DATA FOR THE TASK section start

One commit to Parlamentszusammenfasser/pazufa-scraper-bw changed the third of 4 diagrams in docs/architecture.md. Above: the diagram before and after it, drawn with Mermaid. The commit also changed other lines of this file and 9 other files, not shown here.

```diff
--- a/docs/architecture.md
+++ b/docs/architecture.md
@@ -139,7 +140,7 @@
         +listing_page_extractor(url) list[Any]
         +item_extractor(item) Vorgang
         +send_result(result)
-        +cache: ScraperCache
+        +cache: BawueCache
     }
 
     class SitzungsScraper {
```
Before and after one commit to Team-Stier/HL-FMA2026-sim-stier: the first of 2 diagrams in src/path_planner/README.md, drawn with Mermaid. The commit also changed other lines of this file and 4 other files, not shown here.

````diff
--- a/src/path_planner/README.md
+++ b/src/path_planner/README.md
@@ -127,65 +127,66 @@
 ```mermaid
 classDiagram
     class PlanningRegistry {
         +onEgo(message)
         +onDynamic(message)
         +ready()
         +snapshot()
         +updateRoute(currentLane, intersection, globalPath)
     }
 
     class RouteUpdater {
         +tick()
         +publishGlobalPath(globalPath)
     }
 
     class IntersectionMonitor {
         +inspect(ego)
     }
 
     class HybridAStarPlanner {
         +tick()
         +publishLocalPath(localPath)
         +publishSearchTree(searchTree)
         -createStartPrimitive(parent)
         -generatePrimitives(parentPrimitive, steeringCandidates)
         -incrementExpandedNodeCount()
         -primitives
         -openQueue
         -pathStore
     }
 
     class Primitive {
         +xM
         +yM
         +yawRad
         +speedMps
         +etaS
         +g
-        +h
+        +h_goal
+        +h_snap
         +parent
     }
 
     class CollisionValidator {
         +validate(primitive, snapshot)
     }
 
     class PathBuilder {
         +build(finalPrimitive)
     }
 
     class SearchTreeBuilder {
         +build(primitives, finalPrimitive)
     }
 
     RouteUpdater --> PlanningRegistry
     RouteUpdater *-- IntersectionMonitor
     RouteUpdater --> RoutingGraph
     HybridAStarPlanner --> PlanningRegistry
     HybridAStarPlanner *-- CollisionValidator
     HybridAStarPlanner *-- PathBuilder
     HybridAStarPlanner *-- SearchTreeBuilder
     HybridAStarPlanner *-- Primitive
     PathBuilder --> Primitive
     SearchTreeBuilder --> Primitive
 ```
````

DATA FOR THE TASK section end

> [WORK TO BE COMPLETED] In the records above, how many lines contain the word "HybridAStarPlanner"? Say only the number.

> [REPLY TO THE EXERCISE] 6